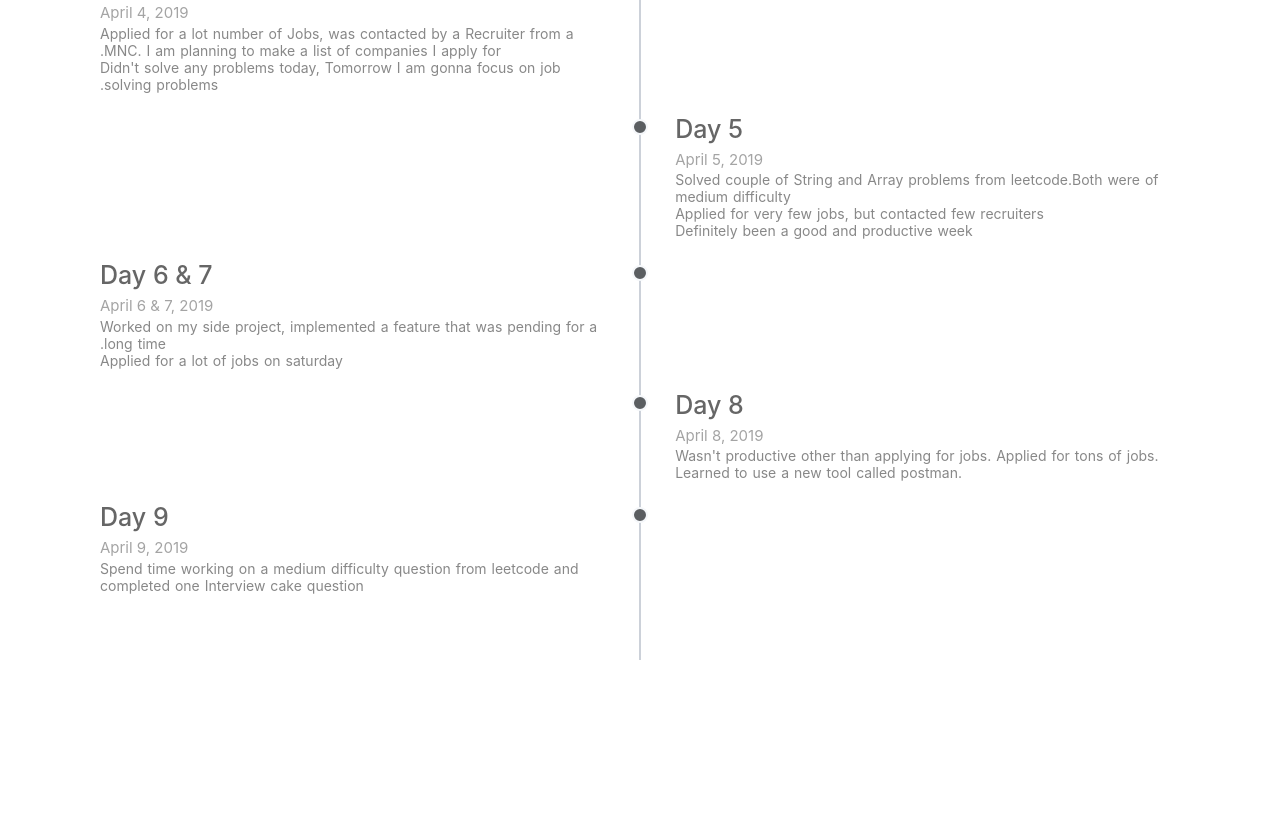
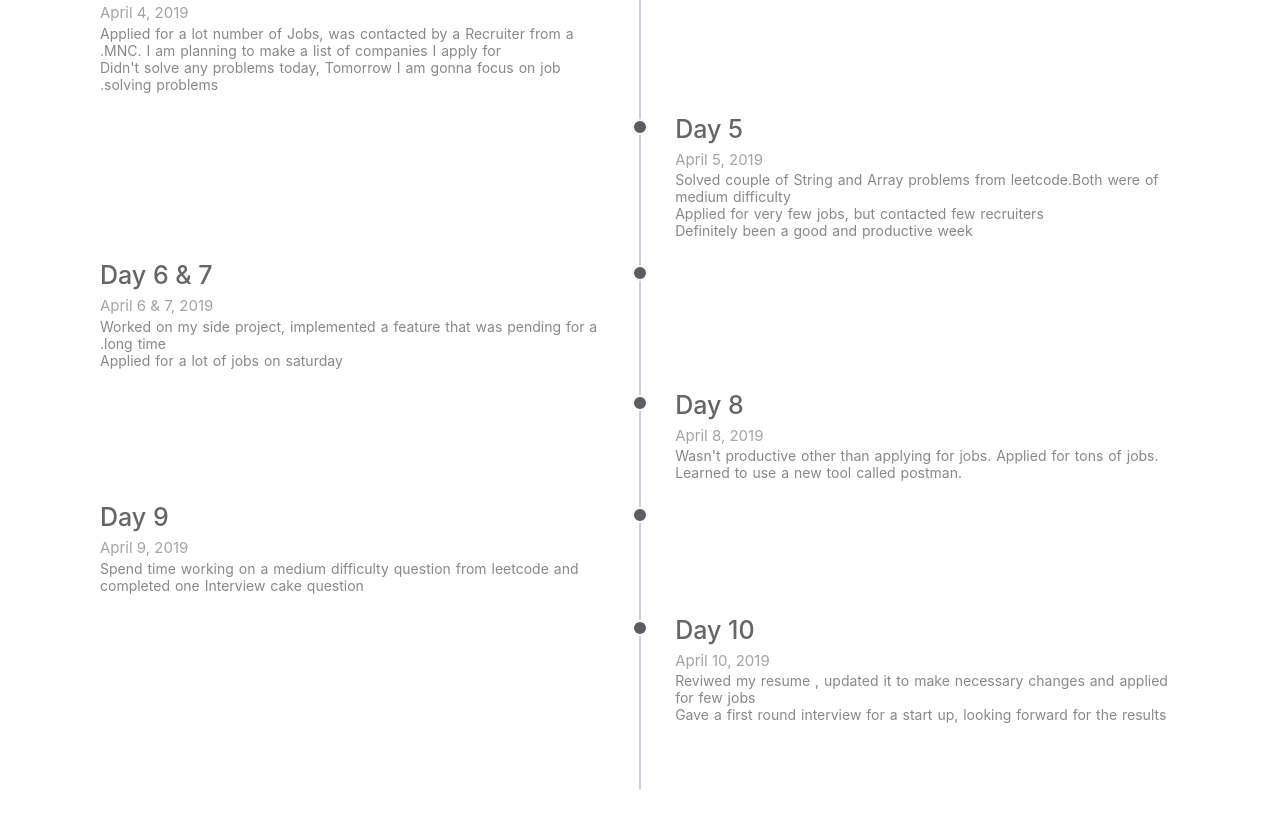
Before and after one commit to manojkumarsmks/manojkumarsmks.github.io, a plain HTML site: page index.html in a window 1280 px wide. Shown: the part 1078-1905 px from the top of the page. Before the commit the page ends 1818 px from the top, so only its background shows below. Drawn offline with nearby package versions, Linux system fonts and the light colour scheme.

Commit message:
Day 10 updates

```diff
--- a/index.html
+++ b/index.html
@@ -100,6 +100,15 @@
 		  </div>
 	   </div>
 
+	   <div class="timeline-block timeline-block-right">
+		  <div class="marker"></div>
+		  <div class="timeline-content">
+			 <h3>Day 10</h3>
+			 <span>April 10, 2019</span>
+			 <p>Reviwed my resume , updated it to make necessary changes and applied for few jobs</br>Gave a first round interview for a start up, looking forward for the results</p>
+		  </div>
+	   </div>
+
 
 	</div>
 
```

EXERCISE INSTRUCTIONS: After reading through the records, count the lines that hold the string "html" and give only the count.

RESULT BELOW: 3